You may remember that I wasn’t a fan of ABC’s “Happy Endings” when it debuted last month, dismissing it as not only the last, but least, of this season’s trend of sitcoms about young friends and/or relatives at different relationship stages.
Then a funny thing happened: I kept watching the show, at first just as something to have on in the background while doing other things, but then because I realized I was starting to actually, somehow, enjoy it. I have a few thoughts on why coming up just as soon as I pay you in poems…
I write a lot about the concept of sitcoms(*) that don’t have to be spectacularly funny every week if I’ve grown to like the characters; at a certain point, it can just be fun to plop down on the couch at the end of a long day and hang out with them. “Cougar Town” has become a fine example of this phenomenon, where even episodes without a lot of laughs still feel worth it because I enjoy spending a half-hour a week with the Cul-De-Sac Crew. I don’t have to like my sitcom characters to enjoy the show, of course. “Arrested Development” (which, like “Happy Endings,” made good use of directors Joe and Anthony Russo) was disdainful of all of its characters at every turn – even someone like Michael Bluth, who on another sitcom would have been the empathetic one, was quickly revealed to be just as petty as the rest of the family, just in a different, more passive-aggressive way.
(*) The idea can apply to dramas, too. “Treme,” for instance, only occasionally features significant plot movement or big emotional moments, but the characters and world are so well-drawn I just like visiting each week.
“Happy Endings,” though, aspires to be a hang-out kind of show, even if I don’t think it succeeds. Nine episodes in, I still find most of the characters hovering somewhere between obnoxious and more benignly annoying, though I from time to time feel sympathy for Casey Wilson’s Penny. (I also like Eliza Coupe’s Jane, but in the way I like every Eliza Coupe character, which is to say that I am scared of her but realize I am supposed to be.)
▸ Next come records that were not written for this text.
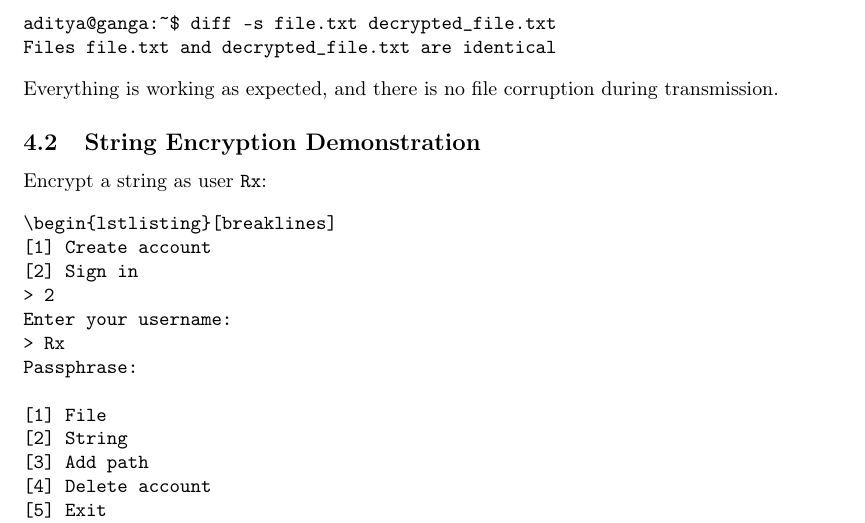
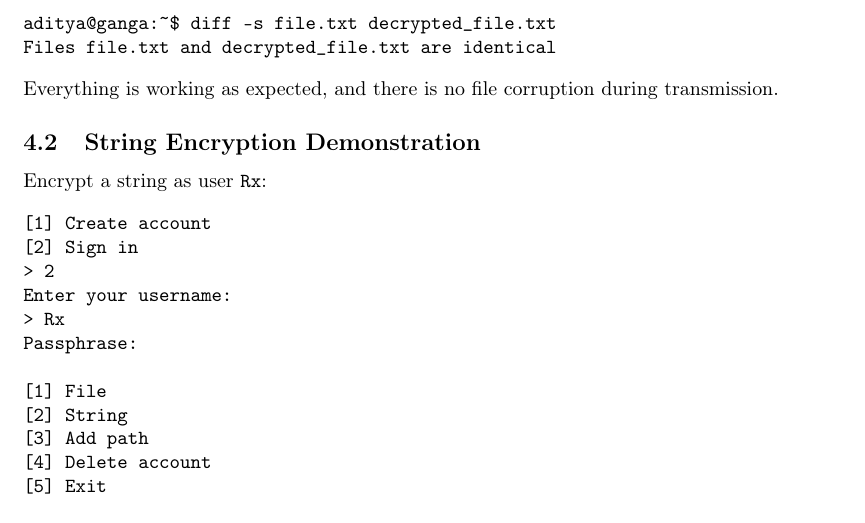
Before and after one commit to nebhrajani-a/python-rsa, a LaTeX document (docs/format.tex): part of page 34 of 39, cut so that both start at the same text. Compiled offline with pdfLaTeX.

Commit message:
Removed a LaTeX error.

```diff
--- a/docs/format.tex
+++ b/docs/format.tex
@@ -1669,7 +1669,6 @@ Everything is working as expected, and there is no file corruption during transm
 Encrypt a string as user \texttt{Rx}:
 
 \begin{verbatim}
-\begin{lstlisting}[breaklines]
 [1] Create account
 [2] Sign in
 > 2
```
Also changed, not shown: docs/format.pdf.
But even though I don’t like these characters, nor buy those climactic moments when they all put aside their usual bickering to be there for each other, I do find the show funny. Not “‘Arrested Development’ funny,” but definitely “solid companion to ‘Modern Family’ and ‘Cougar Town’ funny.” I think Adam Pally’s Max is kind of a smug d-bag (as opposed to a lovable d-bag like Barney Stinson), but I’m amused by some of the ideas he comes up with, and the absolute confidence with which he presents them. For example, this scene from last week in which Max teaches Penny how to behave around her new hipster boyfriend:
I watch a scene like that and I find myself liking Pally, if not Max, and I think most of the stories involving Max, Penny, Jane and Damon Wayans Jr’s Brad have been funny more often than not. Zachary Knighton’s Dave and Elisha Cuthbert’s Alex have been more problematic – Alex in particular I tend to forget exists unless a scene is specifically about her – but used in combination with the others, the show has started to work surprisingly well for me.
In a way, last night’s two episodes suggest it has more in common with my hang-out theory than I’d want to believe. The two respective Max dating stories were pretty funny, and I enjoyed Rob Huebel as Dave’s favorite teacher, but overall, the hour was fairly light on laugh-out-loud moments, and yet I found it a fairly pleasant experience to watch. Maybe I don’t love any of the regular characters, but I’ve gotten used to them. And after a certain point with a TV show, the difference between the two feelings isn’t that great.
And contrary to my prediction in that original review that, based on the struggles of “Perfect Couples,” “Traffic Light,” etc., “Happy Endings” was a dead show walking, most of the pre-upfront rumors I’ve read suggest that it actually has the best chance of ABC’s three bubble sitcoms (“Better With You” and “Mr. Sunshine” are the others) to be on next year’s schedule.
What does everybody else think? At the time the show debuted, many of you were more positive about it than I was; do you still feel that way? And has it grown on anyone else the way it has on me?
Alan Sepinwall may be reached at firstname.lastname@example.org